1) The school will provide all cleaning materials.

2) The caretaker will find the wood necessary for lighting the fires and an allowance be paid her for 16 bags of chips during the year (the chips are the waste wood cut with the clogger’s knife during the making of clog blocks. The clog block makers used to charge villagers six pence a bag in 1940).

3) Extra payment will be paid for cleaning the premises after any painting or colouring has been done.

4) The treasurer must be given 14 days notice as regards coke and seven days as regards coal, when either of these will be required.

Note: copies of these duties shall be handed by the treasurer to the caretaker and to the headteacher, so that the latter may see that they are properly carried out.

We now come to the duties of the caretaker:

1) Cleaning, daily at the close of afternoon school, open the windows, spread damp sawdust on the floors and thoroughly sweep out all the rooms.

2) Dust all forms, desks, windowsills and furniture, completing their work not later than 8.30am.

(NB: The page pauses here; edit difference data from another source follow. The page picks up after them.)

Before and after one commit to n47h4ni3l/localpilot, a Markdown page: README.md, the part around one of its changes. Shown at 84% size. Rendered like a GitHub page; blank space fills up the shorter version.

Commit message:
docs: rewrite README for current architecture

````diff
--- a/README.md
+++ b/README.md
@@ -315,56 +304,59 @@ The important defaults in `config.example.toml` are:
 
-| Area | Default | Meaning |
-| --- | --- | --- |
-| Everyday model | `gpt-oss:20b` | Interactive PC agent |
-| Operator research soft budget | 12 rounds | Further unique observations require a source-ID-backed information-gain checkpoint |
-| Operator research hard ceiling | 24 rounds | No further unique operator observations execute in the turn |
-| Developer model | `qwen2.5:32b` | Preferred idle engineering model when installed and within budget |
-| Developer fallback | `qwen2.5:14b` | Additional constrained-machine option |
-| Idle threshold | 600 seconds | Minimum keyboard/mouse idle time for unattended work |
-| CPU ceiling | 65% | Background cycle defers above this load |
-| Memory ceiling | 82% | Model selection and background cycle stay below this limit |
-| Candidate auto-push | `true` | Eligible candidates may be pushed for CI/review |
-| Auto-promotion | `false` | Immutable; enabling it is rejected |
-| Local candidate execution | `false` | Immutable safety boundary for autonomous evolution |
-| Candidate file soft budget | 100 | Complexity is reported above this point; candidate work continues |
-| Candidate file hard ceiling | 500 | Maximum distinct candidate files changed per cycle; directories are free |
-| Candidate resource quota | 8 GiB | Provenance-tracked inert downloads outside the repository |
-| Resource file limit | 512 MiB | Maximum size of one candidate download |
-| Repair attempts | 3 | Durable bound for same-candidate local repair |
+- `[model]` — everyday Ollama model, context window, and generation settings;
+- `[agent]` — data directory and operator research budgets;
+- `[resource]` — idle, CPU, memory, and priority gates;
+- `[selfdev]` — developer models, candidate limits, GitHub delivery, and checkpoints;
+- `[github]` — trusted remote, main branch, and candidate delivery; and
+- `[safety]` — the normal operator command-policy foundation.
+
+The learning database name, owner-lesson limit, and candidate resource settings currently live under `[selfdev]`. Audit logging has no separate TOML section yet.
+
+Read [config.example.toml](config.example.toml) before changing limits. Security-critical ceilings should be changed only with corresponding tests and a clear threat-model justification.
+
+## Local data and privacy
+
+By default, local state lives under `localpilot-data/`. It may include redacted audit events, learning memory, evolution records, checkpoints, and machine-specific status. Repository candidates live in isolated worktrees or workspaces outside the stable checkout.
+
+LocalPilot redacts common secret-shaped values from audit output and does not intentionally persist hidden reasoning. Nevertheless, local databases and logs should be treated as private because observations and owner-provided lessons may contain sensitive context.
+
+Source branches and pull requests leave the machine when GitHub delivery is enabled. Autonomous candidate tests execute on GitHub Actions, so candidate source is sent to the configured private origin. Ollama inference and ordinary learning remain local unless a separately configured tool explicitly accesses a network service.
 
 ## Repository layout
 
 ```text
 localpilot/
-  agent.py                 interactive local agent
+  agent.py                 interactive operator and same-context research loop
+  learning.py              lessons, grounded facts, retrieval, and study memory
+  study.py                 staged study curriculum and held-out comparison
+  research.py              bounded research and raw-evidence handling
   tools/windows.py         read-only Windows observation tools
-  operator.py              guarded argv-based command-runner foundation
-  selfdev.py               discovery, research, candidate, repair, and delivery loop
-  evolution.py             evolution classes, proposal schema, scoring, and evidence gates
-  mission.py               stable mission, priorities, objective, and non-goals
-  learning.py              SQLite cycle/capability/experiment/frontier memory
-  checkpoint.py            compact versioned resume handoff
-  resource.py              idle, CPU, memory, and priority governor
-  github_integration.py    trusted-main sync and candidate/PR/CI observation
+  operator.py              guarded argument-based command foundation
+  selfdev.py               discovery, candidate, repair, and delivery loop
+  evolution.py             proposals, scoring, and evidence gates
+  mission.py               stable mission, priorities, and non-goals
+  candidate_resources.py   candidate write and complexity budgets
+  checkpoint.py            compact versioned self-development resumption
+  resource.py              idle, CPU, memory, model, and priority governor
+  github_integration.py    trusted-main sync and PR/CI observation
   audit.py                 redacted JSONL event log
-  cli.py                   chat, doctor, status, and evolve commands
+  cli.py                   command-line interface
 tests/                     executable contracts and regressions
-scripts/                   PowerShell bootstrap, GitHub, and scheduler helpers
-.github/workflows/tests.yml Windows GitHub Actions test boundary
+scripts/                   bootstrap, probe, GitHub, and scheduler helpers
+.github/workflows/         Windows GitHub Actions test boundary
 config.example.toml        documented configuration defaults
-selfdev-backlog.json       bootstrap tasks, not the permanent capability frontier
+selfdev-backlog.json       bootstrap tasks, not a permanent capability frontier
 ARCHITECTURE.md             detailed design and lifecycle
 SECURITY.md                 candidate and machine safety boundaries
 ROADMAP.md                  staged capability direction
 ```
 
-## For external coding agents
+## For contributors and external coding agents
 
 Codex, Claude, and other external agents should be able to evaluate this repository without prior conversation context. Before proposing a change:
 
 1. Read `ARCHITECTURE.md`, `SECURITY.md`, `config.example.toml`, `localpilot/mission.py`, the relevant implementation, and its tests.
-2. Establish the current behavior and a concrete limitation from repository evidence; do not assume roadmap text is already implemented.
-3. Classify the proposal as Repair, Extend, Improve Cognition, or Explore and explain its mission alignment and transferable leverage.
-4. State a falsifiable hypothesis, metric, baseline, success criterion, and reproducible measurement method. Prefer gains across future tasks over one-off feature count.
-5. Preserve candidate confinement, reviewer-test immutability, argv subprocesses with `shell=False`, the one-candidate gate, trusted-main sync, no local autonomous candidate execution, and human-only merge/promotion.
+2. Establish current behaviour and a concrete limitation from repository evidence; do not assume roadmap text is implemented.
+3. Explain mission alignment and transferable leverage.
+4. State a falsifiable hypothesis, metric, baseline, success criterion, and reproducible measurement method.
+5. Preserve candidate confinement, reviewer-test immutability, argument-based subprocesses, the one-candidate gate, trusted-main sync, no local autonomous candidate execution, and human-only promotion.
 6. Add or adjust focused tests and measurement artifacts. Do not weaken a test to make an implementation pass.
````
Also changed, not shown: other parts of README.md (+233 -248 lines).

3) Outside offices and conveniences to be kept clean, and if found dirty, the headteacher to be notified.

Weekly: 1) Wash towels and dusters as required.

2) Clear dust and dirt from grid and channel at the west doors.

3) All wooden seats and porcelain in WC’s to be scrubbed with five per cent solution of Jayes fluid and soapy water.

Monthly: 1) Clean the windows inside.

2) Wash out the ink-wells.

Yearly: 1) During the summer and Christmas holidays, all the rooms, cupboards etc. to be thoroughly cleaned, the walls swept down and the floors scrubbed.

Heating: 1) Clean out the stove each evening, sifting the ashes from the clinkers and cinders. Use up the cinders in the stove, mixing them with coke before doing so.

2) Light up the stove at 7am. It is necessary that the temperature at 8.30am shall be at least 50 degrees.

3) No coal shall be burnt in the stove, except just enough to light the fire with.

4) After making up the stove, a bucket full of coke shall be left alongside it.

5) The fire in the upstairs room to be lit in the morning when the headteacher so directs.

6) In frosty weather, the heating must be kept on over weekends and during holidays, the fire being attended to and banked up at 9pm; or if there is a shortage of fuel, the water must be run off.


1) All doors to be locked each evening.

2) Turn off the water each evening after flushing the WCs and turn it on again each morning, so that the tanks fill in about three hours. 3) Draw the headteacher’s attention immediately to any defects, breakages in furniture, windows, drains, heating apparatus etc.

4) Every care to be taken with the school property and economy exercised in the use of materials.

5) Generally perform any reasonable request made by the managers or headteacher provided such comes within the scope of a caretaker’s duties.”